Records for this task below:

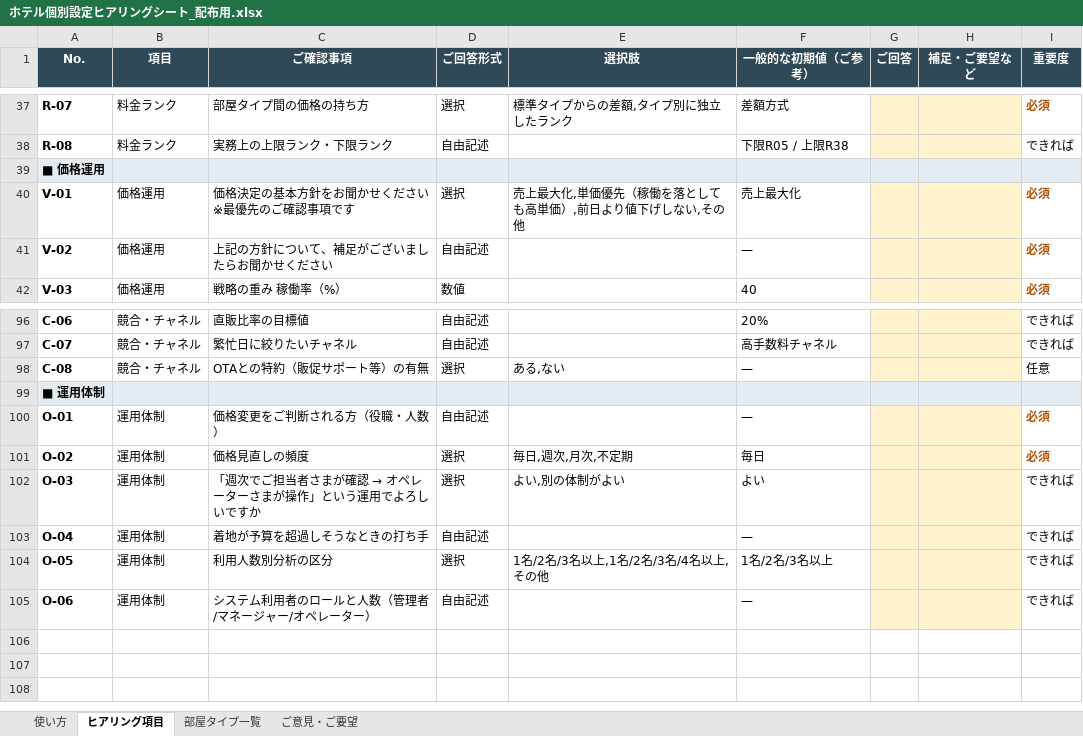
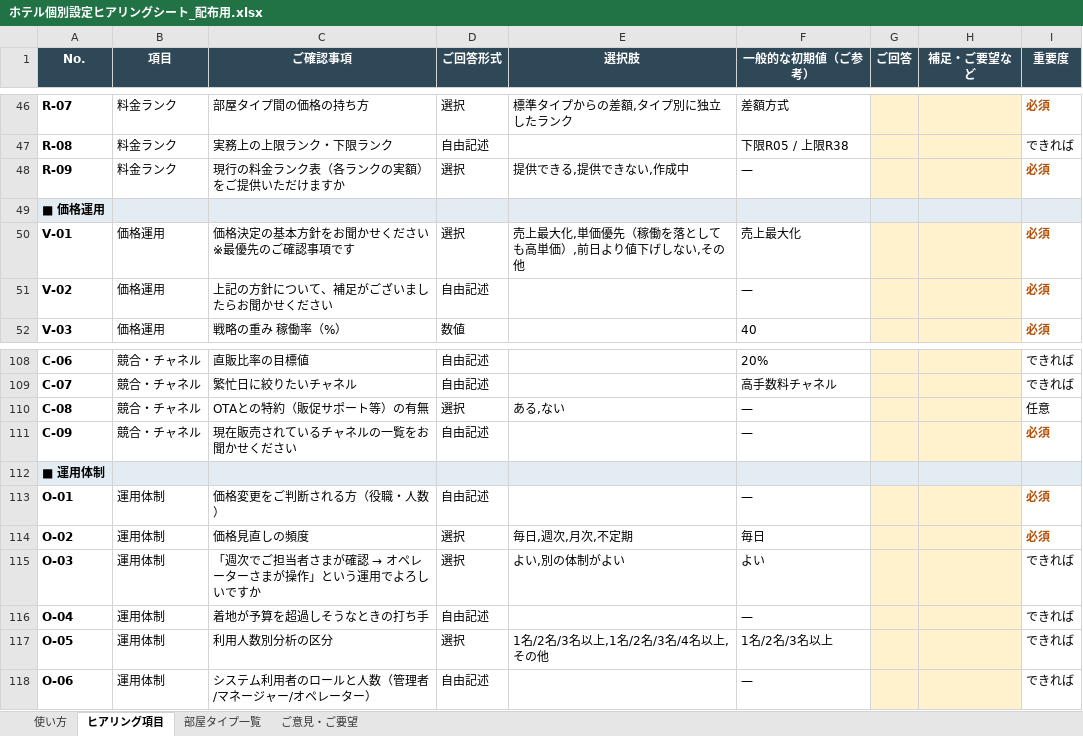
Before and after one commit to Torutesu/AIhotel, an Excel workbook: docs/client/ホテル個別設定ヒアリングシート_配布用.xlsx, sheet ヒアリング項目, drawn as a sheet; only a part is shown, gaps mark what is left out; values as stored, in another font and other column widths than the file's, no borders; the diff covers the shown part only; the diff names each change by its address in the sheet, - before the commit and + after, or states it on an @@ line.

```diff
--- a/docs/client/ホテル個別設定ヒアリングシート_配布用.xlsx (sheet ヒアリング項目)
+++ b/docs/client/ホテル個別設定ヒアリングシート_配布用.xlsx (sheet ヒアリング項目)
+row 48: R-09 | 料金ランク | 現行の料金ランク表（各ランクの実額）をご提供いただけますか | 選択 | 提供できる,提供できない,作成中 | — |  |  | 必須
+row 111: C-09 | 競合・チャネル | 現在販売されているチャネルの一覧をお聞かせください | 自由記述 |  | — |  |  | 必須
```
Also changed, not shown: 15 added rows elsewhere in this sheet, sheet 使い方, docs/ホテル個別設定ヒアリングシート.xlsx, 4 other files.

End of Records for this task.

#### Task details:
Starting with the top line, write out all the data above exactly; keep the pictures out.

#### Output of the task:
Before and after one commit to Torutesu/AIhotel, an Excel workbook: docs/client/ホテル個別設定ヒアリングシート_配布用.xlsx, sheet ヒアリング項目, drawn as a sheet; only a part is shown, gaps mark what is left out; values as stored, in another font and other column widths than the file's, no borders; the diff covers the shown part only; the diff names each change by its address in the sheet, - before the commit and + after, or states it on an @@ line.

```diff
--- a/docs/client/ホテル個別設定ヒアリングシート_配布用.xlsx (sheet ヒアリング項目)
+++ b/docs/client/ホテル個別設定ヒアリングシート_配布用.xlsx (sheet ヒアリング項目)
+row 48: R-09 | 料金ランク | 現行の料金ランク表（各ランクの実額）をご提供いただけますか | 選択 | 提供できる,提供できない,作成中 | — |  |  | 必須
+row 111: C-09 | 競合・チャネル | 現在販売されているチャネルの一覧をお聞かせください | 自由記述 |  | — |  |  | 必須
```
Also changed, not shown: 15 added rows elsewhere in this sheet, sheet 使い方, docs/ホテル個別設定ヒアリングシート.xlsx, 4 other files.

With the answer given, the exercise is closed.